This story generated questions about police brutality against patients and health care workers involved in their care, as well as about the communication between medical providers and the police. Patients and health care workers are at risk of police maltreatment, and it is a growing threat and issue.

Police brutality and medical negligence are concerns nationwide, like the case of Freddie Carlos Gray Jr., a 25-year-old African-American man arrested on April 12, 2015, by the Baltimore police for possessing what the police alleged was an illegal switchblade. (PBS NewsHour. May 1, 2015; http://to.pbs.org/2w8rqb6.) When Mr. Gray was being transported in a police van to central booking, he became comatose and died from severe neck and spinal cord injuries.

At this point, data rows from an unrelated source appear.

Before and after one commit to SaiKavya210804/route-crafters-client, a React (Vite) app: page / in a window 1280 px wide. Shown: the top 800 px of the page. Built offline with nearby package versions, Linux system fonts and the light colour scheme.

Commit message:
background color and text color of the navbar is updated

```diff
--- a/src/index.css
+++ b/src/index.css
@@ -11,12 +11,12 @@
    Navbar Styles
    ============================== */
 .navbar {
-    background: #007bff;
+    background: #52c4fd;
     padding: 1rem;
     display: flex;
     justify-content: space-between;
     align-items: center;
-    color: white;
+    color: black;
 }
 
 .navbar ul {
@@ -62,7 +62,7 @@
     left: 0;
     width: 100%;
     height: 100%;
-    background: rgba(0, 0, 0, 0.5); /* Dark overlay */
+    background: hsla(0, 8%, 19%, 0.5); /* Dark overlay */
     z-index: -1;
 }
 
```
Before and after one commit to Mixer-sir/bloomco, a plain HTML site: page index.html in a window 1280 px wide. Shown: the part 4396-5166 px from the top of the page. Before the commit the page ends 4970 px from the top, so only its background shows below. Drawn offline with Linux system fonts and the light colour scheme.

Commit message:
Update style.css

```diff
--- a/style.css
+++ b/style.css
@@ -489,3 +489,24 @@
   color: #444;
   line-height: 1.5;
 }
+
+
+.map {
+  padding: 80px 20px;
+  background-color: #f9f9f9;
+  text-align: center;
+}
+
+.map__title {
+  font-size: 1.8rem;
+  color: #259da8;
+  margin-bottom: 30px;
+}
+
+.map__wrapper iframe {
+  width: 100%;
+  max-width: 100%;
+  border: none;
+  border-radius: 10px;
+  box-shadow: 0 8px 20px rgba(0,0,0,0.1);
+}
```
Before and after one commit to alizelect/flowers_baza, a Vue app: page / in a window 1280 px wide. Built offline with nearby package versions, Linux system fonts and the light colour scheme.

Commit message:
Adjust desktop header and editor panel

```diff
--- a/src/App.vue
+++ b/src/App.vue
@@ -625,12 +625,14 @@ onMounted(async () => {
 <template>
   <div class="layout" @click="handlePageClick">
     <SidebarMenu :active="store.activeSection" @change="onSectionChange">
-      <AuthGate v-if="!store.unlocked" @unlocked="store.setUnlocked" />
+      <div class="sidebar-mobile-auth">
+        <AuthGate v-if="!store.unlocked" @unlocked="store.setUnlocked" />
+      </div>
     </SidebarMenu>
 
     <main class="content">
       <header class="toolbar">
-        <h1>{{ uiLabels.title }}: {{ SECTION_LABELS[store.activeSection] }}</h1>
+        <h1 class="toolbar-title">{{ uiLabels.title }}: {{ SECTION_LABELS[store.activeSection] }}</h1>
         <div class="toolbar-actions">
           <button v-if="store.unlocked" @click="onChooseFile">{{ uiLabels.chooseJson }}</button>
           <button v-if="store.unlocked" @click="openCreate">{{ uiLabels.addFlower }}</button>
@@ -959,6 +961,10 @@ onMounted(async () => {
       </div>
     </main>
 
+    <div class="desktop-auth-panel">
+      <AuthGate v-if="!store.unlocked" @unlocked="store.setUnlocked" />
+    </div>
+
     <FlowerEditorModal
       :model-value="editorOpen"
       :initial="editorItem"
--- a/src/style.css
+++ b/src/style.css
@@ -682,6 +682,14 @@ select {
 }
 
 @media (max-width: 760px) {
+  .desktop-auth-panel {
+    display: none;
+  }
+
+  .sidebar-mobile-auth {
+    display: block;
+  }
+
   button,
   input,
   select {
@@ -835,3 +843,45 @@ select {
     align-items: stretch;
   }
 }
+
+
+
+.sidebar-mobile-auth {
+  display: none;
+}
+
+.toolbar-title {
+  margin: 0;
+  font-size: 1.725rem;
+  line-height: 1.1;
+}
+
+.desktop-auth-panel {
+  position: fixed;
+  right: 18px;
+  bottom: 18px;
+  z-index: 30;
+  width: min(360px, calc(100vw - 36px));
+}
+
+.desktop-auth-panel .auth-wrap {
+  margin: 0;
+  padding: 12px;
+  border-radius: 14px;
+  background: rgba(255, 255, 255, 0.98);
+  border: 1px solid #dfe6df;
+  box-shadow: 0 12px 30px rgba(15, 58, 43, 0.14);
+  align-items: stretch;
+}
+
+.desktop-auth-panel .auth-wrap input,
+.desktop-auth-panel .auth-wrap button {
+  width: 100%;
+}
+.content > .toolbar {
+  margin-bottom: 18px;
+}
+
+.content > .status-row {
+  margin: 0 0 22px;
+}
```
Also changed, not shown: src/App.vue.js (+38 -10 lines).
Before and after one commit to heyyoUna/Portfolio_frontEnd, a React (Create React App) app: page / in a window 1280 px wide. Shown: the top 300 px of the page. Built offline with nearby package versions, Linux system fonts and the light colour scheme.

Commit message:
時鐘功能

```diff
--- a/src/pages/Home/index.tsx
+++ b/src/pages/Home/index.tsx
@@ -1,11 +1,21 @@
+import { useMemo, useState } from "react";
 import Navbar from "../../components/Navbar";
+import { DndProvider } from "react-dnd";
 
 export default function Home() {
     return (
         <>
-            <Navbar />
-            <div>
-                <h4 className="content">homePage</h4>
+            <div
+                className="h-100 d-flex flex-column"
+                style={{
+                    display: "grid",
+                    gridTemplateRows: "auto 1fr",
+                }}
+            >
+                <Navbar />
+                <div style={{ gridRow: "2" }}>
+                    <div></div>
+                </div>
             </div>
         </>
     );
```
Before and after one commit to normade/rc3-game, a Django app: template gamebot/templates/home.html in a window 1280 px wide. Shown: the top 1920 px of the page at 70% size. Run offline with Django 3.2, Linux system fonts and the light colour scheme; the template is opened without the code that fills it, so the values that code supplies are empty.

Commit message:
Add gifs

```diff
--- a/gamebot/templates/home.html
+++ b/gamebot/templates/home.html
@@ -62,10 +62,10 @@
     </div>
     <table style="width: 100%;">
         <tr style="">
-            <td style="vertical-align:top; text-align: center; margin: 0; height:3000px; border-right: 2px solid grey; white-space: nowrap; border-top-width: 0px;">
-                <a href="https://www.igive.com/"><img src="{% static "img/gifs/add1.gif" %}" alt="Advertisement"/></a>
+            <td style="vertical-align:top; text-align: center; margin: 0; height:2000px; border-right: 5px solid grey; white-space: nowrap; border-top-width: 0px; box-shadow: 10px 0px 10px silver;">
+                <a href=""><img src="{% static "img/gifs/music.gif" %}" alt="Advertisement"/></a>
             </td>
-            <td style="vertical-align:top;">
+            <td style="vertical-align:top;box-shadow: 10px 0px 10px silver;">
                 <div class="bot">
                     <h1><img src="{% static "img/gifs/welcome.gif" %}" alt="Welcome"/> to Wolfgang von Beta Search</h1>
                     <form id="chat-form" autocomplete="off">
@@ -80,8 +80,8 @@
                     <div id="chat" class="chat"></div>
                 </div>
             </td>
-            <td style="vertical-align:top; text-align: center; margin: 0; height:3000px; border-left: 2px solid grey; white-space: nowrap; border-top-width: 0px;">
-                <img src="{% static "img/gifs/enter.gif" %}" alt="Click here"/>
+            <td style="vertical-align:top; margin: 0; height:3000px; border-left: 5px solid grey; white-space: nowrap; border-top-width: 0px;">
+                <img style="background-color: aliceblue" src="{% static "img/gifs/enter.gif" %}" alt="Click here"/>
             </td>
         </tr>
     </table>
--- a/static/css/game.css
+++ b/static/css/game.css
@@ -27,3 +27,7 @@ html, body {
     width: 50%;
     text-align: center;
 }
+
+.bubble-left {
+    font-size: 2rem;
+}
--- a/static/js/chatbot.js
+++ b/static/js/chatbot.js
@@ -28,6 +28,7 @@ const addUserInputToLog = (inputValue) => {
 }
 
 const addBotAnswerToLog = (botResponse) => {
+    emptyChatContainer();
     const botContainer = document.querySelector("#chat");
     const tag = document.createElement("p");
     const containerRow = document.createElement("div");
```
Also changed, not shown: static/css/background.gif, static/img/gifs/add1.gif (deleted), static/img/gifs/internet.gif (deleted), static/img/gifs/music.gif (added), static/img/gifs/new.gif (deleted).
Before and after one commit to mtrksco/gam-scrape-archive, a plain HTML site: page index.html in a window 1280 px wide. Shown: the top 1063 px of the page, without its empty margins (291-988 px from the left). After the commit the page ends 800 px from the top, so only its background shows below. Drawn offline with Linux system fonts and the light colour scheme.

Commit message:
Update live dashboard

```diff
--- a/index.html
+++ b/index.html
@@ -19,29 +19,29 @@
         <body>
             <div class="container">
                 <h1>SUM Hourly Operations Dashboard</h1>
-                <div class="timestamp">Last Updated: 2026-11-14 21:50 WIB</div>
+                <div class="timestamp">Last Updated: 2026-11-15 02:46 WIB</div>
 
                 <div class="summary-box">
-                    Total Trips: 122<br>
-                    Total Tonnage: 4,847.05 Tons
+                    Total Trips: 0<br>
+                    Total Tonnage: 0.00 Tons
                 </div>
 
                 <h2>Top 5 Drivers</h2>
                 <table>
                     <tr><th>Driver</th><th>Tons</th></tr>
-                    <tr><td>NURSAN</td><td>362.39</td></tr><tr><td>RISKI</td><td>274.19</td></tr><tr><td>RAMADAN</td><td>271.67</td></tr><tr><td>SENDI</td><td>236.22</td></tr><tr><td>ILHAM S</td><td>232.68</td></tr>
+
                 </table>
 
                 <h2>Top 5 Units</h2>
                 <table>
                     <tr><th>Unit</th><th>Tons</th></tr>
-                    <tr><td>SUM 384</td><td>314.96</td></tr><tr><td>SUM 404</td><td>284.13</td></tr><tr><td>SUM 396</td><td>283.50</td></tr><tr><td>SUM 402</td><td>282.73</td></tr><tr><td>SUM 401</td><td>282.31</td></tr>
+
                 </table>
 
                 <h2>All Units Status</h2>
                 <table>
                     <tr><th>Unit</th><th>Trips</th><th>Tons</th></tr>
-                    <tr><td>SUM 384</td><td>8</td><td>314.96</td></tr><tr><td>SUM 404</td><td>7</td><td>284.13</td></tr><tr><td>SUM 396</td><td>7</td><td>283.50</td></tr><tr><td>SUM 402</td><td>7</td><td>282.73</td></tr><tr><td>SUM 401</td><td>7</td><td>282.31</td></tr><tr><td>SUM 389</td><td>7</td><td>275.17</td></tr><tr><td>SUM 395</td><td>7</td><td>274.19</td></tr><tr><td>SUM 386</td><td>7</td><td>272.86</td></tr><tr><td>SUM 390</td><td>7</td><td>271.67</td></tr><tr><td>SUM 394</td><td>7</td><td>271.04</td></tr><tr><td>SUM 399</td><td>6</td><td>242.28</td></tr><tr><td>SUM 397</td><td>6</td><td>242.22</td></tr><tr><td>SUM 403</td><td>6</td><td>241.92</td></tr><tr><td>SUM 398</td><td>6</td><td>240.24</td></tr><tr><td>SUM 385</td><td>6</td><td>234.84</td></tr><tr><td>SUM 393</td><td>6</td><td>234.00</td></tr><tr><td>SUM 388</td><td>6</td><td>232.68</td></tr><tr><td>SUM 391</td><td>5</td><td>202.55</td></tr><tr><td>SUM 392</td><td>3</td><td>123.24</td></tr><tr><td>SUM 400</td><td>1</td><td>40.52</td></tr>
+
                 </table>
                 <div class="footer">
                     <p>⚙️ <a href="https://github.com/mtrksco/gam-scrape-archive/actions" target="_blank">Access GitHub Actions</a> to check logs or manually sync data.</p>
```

The medical investigation found that Mr. Gray had "sustained the injuries while in transport," and did not receive timely medical attention after he had asked for help and said twice that he couldn't breathe. (CNN. April 24, 2015; http://cnn.it/2w8u1So.) The media and the courts questioned the police's role in Mr. Gray's death, and the officers involved in the case were later convicted of second-degree murder and manslaughter for delaying Mr. Gray's medical care. (New York Times. May 1, 2015; http://nyti.ms/2w7N5A0.).

At least 4,813 people died in the process of being arrested by local police between 2003 and 2009, according to data from the Bureau of Justice Statistics. (http://bit.ly/2w7U1gN.) The bureau classified 2,876 of those deaths as law enforcement homicides, and 1,643, or 57.1 percent, of those were minorities. (http://bit.ly/2w7Hiup.) Police brutality isn't limited to beatings, Tasers, shackles, trauma, shootings, and wrongful arrests. Assault and battery are also issues. In Mr. Gray's case, he was placed in metal ankle braces even though he was shown to be completely motionless on a cell phone recording. (The Baltimore Sun. May 20, 2015; http://bsun.md/2w7NfaO.)

It is difficult to advocate for patients when the police are involved. Sometimes the patient does not get timely medical care, or their medical rights are not protected. Ms. Wubbels was advocating for a patient who was not under arrest, and she ended up in handcuffs.

As emergency department providers, we often see patients who are in the ED to be cleared to go back to jail or those who may be involved in complicated judicial matters. There are times when our patients are drunk, high, hostile, and incorrigible. But what about those who need further evaluation or whose medical rights are ignored? This includes patients from whom you must collect belongings or even blood samples. How do we protect these patients and ourselves?

We must be aware of what happens in the police's field and in ours. All patients brought in by the police deserve a full examination, privacy, an appropriate treatment plan, and the protection of their rights. Proper protocols must be followed, especially if the rights of the patients are being denied. We cannot step between the law and official police business, but we can advocate for appropriate care. You must always be concerned for the safety of the patient.

The bottom line is patients' rights are a serious matter and should always be on your radar, according to Ms. Wubbels. "The only job I have is to keep my patient safe," she said at a press conference. "Blood is your blood. That is your property. When a patient comes in a critical state, that blood is extremely important, so I don't take it lightly."(CBS. Sept. 1, 2017; http://cbsn.ws/2w7LudD.)​

Ms. Roberts is an acute care nurse practitioner at Medstar Montgomery Medical Center in Olney, MD, an adjunct faculty associate and clinical instructor of nursing at the Malek School of Health Professions, Marymount University in Arlington, VA.